Cinematic mash-up brings fresh slice of real Klondike to fake Klondike

To have someone from the Yukon come all the way to Edmonton to present a “reconstituted” 1923 silent movie about the REAL Klondike is real treat for locals who are sick of the FAKE Klondike.

On the recent moronic rebranding of our formerly bogus festival Klondike Days as K-Days, Whitehorse filmmaker and musician Daniel Janke sympathizes, “My advice to Edmontonians is don’t get too conflicted about the whole Klondike Days thing. We’re sick to death of it up here. I guess we have an honest stake in it, but it doesn’t mean we’re not tired of it.”

Well, that’s a comforting thought, thanks.

Playing Friday at 7 p.m. at the Garneau Theatre, The Grub-Stake Revisited what you might call a “cinematic mash-up of a remix.” The original Grub-Stake, one of many films of that era that celebrated the Gold Rush, stars Canadian Nell Shipman, and deals with her various perils as she falls in with a crooked gambler in Dawson City, Yukon – where every day was a Klondike Day. For this show, the corny old dialogue cards have been removed. In their place, live actors will recite fresh lines appropriate to the narrative – but, and here it gets weird, in the language of Shakespeare. The result, the filmmaker admits, is quite a lot funnier than the original.

“It’s hard not to laugh,” he says.

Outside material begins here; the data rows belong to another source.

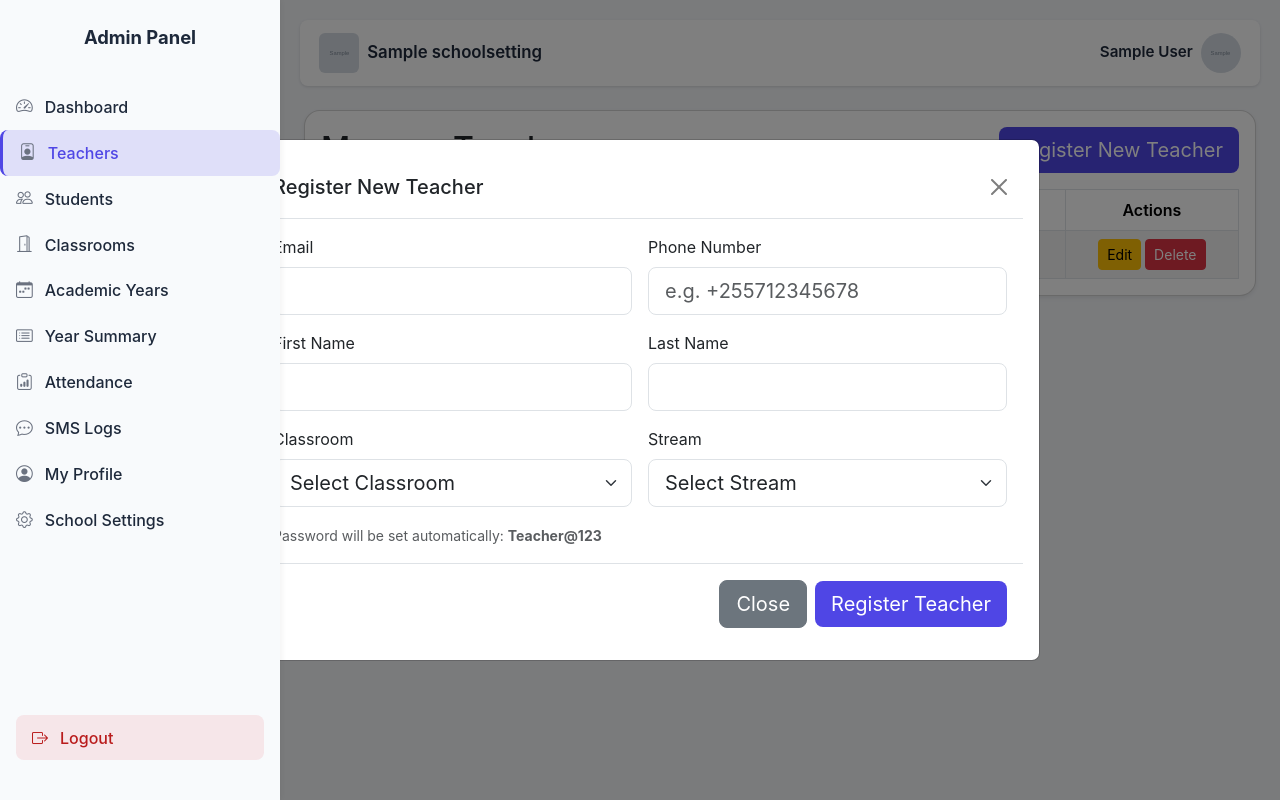
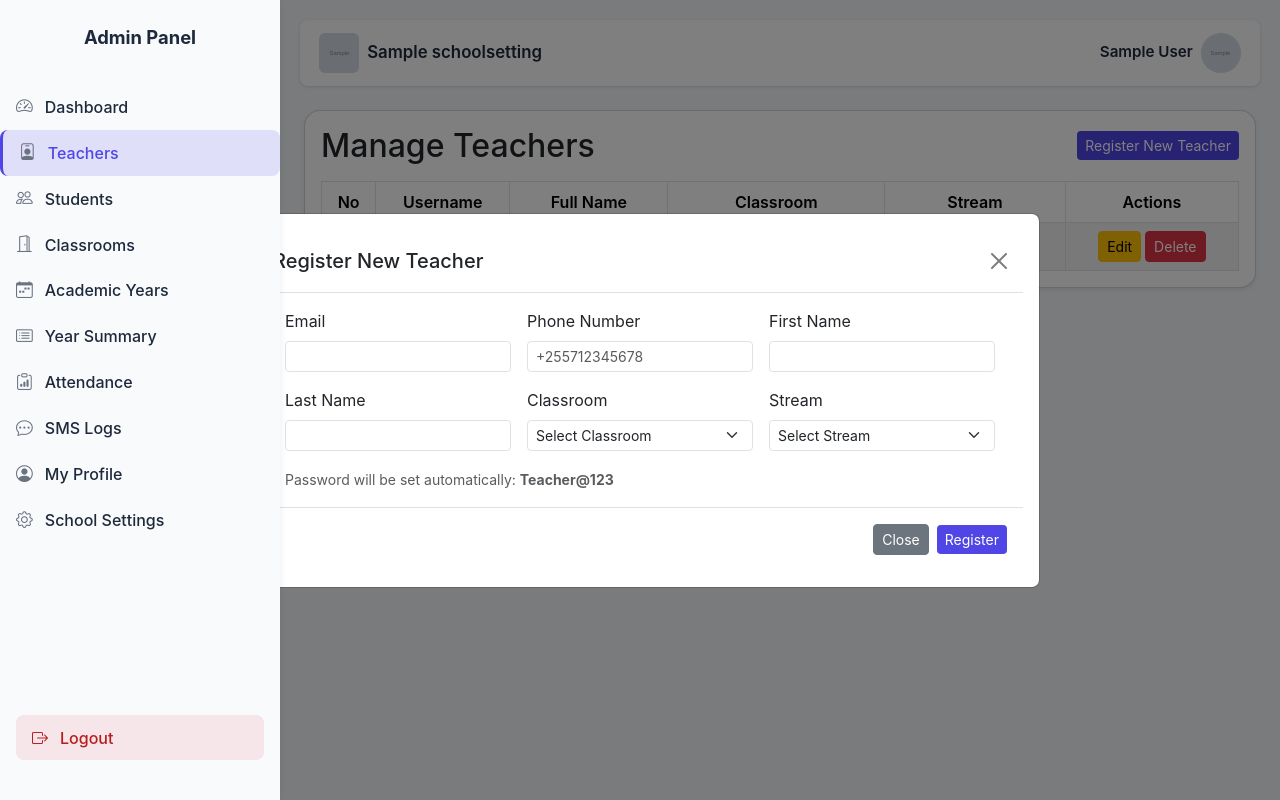
Before and after one commit to maduhumaduhu2003-ai/school_attendance, a Django app: page /register-teacher/ in a window 1280 px wide, after a click on "Register New Teacher". Run offline with Django 5.2, Linux system fonts and the light colour scheme; a user stored in the database is signed in; tables that the repository leaves empty hold one stand-in row (values such as "Sample post"); grey boxes marked "Sample" are stand-in pictures.

Commit message:
Initial commit: settings cleaned and register_teacher ready for production

```diff
--- a/attendance_app/templates/attendance_app/login.html
+++ b/attendance_app/templates/attendance_app/login.html
@@ -210,8 +210,8 @@ body::after {
             <form method="post" id="loginForm">
                 {% csrf_token %}
                 <div class="mb-3">
-                    <label class="form-label"><i class="bi bi-person-fill"></i> Username</label>
-                    <input type="text" name="username" class="form-control" placeholder="Enter your username" required autofocus>
+                    <label class="form-label"><i class="bi bi-person-fill"></i> Email</label>
+                    <input type="email" name="username" class="form-control" placeholder="Enter your email" required autofocus>
                 </div>
 
                 <div class="mb-3">
--- a/attendance_app/templates/attendance_app/register_teacher.html
+++ b/attendance_app/templates/attendance_app/register_teacher.html
@@ -33,7 +33,7 @@
             <!-- PAGE TITLE & ADD BUTTON -->
             <div class="d-flex flex-column flex-md-row justify-content-between align-items-start align-items-md-center mb-3 gap-2">
                 <h2 class="mb-2 mb-md-0">Manage Teachers</h2>
-                <button type="button" class="btn btn-primary btn-lg" data-bs-toggle="modal" data-bs-target="#registerTeacherModal">
+                <button type="button" class="btn btn-primary btn-sm" data-bs-toggle="modal" data-bs-target="#registerTeacherModal">
                     Register New Teacher
                 </button>
             </div>
@@ -62,7 +62,6 @@
                             <td data-label="Actions">
                                 <div class="d-flex flex-wrap justify-content-center gap-1">
                                     <a href="{% url 'edit_teacher' teacher.id %}" class="btn btn-sm btn-warning action-btn">Edit</a>
-                                    <!-- DELETE BUTTON TRIGGERS MODAL -->
                                     <button type="button" class="btn btn-sm btn-danger deleteBtn action-btn"
                                             data-bs-toggle="modal"
                                             data-bs-target="#deleteTeacherModal"
@@ -87,9 +86,9 @@
 
 </div>
 
-<!-- MODAL: REGISTER TEACHER -->
+<!-- MODAL: REGISTER TEACHER (GRID / TABLE-LIKE) -->
 <div class="modal fade" id="registerTeacherModal" tabindex="-1" aria-hidden="true">
-  <div class="modal-dialog modal-dialog-centered modal-fullscreen-sm-down modal-lg">
+  <div class="modal-dialog modal-dialog-centered modal-lg">
     <div class="modal-content p-3">
       <form id="teacherForm" method="POST" action="{% url 'register_teacher' %}">
         {% csrf_token %}
@@ -98,35 +97,36 @@
           <button type="button" class="btn-close" data-bs-dismiss="modal"></button>
         </div>
         <div class="modal-body">
+            <div class="container-fluid">
                 <div class="row g-3">
-                <div class="col-12 col-md-6">
+                    <div class="col-12 col-md-6 col-lg-4">
                         <label class="form-label">Email</label>
-                    <input type="email" class="form-control form-control-lg" name="username" required>
+                        <input type="email" class="form-control form-control-sm" name="username" required>
                     </div>
-                <div class="col-12 col-md-6">
+                    <div class="col-12 col-md-6 col-lg-4">
                         <label class="form-label">Phone Number</label>
-                    <input type="text" class="form-control form-control-lg" name="phone_number" placeholder="e.g. +255712345678" required>
+                        <input type="text" class="form-control form-control-sm" name="phone_number" placeholder="+255712345678" required>
                     </div>
-                <div class="col-12 col-md-6">
+                    <div class="col-12 col-md-6 col-lg-4">
                         <label class="form-label">First Name</label>
-                    <input type="text" class="form-control form-control-lg" name="first_name" required>
+                        <input type="text" class="form-control form-control-sm" name="first_name" required>
                     </div>
-                <div class="col-12 col-md-6">
+                    <div class="col-12 col-md-6 col-lg-4">
                         <label class="form-label">Last Name</label>
-                    <input type="text" class="form-control form-control-lg" name="last_name" required>
+                        <input type="text" class="form-control form-control-sm" name="last_name" required>
                     </div>
-                <div class="col-12 col-md-6">
+                    <div class="col-12 col-md-6 col-lg-4">
                         <label class="form-label">Classroom</label>
-                    <select class="form-select form-select-lg" id="classroom" name="classroom" required>
+                        <select class="form-select form-select-sm" id="classroom" name="classroom" required>
                             <option value="" selected>Select Classroom</option>
                             {% for c in classrooms %}
                                 <option value="{{ c.id }}">{{ c.name }} ({{ c.year }})</option>
                             {% endfor %}
                         </select>
                     </div>
-                <div class="col-12 col-md-6">
+                    <div class="col-12 col-md-6 col-lg-4">
                         <label class="form-label">Stream</label>
-                    <select class="form-select form-select-lg" id="stream" name="stream" required>
+                        <select class="form-select form-select-sm" id="stream" name="stream" required>
                             <option value="" selected>Select Stream</option>
                         </select>
                     </div>
@@ -135,9 +135,10 @@
                     </div>
                 </div>
             </div>
-        <div class="modal-footer flex-wrap">
-          <button type="button" class="btn btn-secondary btn-lg" data-bs-dismiss="modal">Close</button>
-          <button type="submit" class="btn btn-primary btn-lg">Register Teacher</button>
+        </div>
+        <div class="modal-footer flex-wrap justify-content-end">
+          <button type="button" class="btn btn-secondary btn-sm" data-bs-dismiss="modal">Close</button>
+          <button type="submit" class="btn btn-primary btn-sm">Register</button>
         </div>
       </form>
     </div>
@@ -146,7 +147,7 @@
 
 <!-- MODAL: DELETE TEACHER -->
 <div class="modal fade" id="deleteTeacherModal" tabindex="-1" aria-hidden="true">
-  <div class="modal-dialog modal-dialog-centered modal-fullscreen-sm-down modal-md">
+  <div class="modal-dialog modal-dialog-centered modal-sm">
     <div class="modal-content p-3">
       <form method="POST" id="deleteTeacherForm">
         {% csrf_token %}
@@ -157,9 +158,9 @@
         <div class="modal-body">
           <p>Are you sure you want to delete <strong id="teacherName"></strong>?</p>
         </div>
-        <div class="modal-footer flex-wrap">
-          <button type="button" class="btn btn-secondary btn-lg" data-bs-dismiss="modal">Cancel</button>
-          <button type="submit" class="btn btn-danger btn-lg">Delete</button>
+        <div class="modal-footer flex-wrap justify-content-end">
+          <button type="button" class="btn btn-secondary btn-sm" data-bs-dismiss="modal">Cancel</button>
+          <button type="submit" class="btn btn-danger btn-sm">Delete</button>
         </div>
       </form>
     </div>
@@ -189,8 +190,9 @@
 /* Mobile tweaks */
 @media (max-width: 767px) {
     html { font-size: 17px; }
-    .large-table th, .large-table td { font-size: 1.05rem; padding: 0.6rem; }
+    .large-table th, .large-table td { font-size: 1rem; padding: 0.5rem; }
     .container-fluid { padding-left: 0; padding-right: 0; }
+    .btn-sm { font-size: 0.8rem; padding: 0.35rem 0.6rem; }
 }
 
 /* Focus outlines */
--- a/attendance_app/views.py
+++ b/attendance_app/views.py
@@ -287,9 +287,9 @@ def register_teacher(request):
                 send_mail(
                     "Your Teacher Account Details",
                     f"Habari {first_name},\n\nAccount yako imesajiliwa.\nUsername: {username}\nPassword: {DEFAULT_PASSWORD}\n\nTafadhali badilisha password yako mara ya kwanza kuingia.",
-                    "school@system.com",
+                    settings.DEFAULT_FROM_EMAIL,
                     [username],
-                    fail_silently=True
+                    fail_silently=False
                 )
             except Exception as e:
                 print("Email send failed:", e)
@@ -396,6 +396,7 @@ def register_student(request):
         # ===== STUDENT DATA =====
         first_name = request.POST.get('first_name')
         last_name = request.POST.get('last_name')
+        gender = request.POST.get('gender')
         password = request.POST.get('password') or "Student@123"
         admission_number = request.POST.get('admission_number')
         academic_year_id = request.POST.get('academic_year')
@@ -441,6 +442,7 @@ def register_student(request):
             first_name=first_name,
             last_name=last_name,
             role='student',
+            gender=gender,
             password=make_password(password)
         )
 
@@ -769,6 +771,7 @@ def edit_student(request, student_id):
         student.user.first_name = request.POST.get('first_name')
         student.user.last_name = request.POST.get('last_name')
         stream_id = request.POST.get('stream')
+        student.user.gender=request.POST.get('gender')
 
         student.stream_id = stream_id if stream_id else None
 
--- a/requirements.txt
+++ b/requirements.txt
@@ -2,6 +2,7 @@ africastalking==2.0.1
 asgiref==3.11.0
 certifi==2025.11.12
 charset-normalizer==3.4.4
+dj-database-url==3.1.0
 Django==6.0
 django-widget-tweaks==1.5.1
 djangorestframework==3.16.1
```
Also changed, not shown: attendance_app/templates/attendance_app/register_student.html (+34 -7 lines), school_attendance/settings.py (+35 -114 lines). Lines whose indentation alone changed are shown as unchanged.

Live musicians, meanwhile, will provide an entirely new original soundtrack. Jesse Zubot is featured on violin. And Janke, who composed the music – “borrowing” from such bygone ditties as “The Daring Young Man on the Flying Trapeze” – will be on piano. He’s played here before, both at the folk and jazz festivals.

For permission to use such modern – and Shakespearean – touches, they had a long talk with the owner of the film, the granddaughter, to assure her they would be respectful to the original movie. This is similar, he says, to Woody Allen’s 1966 film “What’s Up, Tiger Lily?” where he dubbed fresh dialogue over some bad Japanese spy movie. To that you could add Steve Martin’s 1982 offering “Dead Men Don’t Wear Plaid.”

This is a little different.

“We’re walking a very fine line,” Janke says. “We’re trying to honour the aesthetic of the film. One of the big reasons for doing this is that we’re big fans of of Nell Shipman, a Canadian icon, and this sort of thing gives the film a whole new life, the fact that that film can tour and be seen again after all these years.”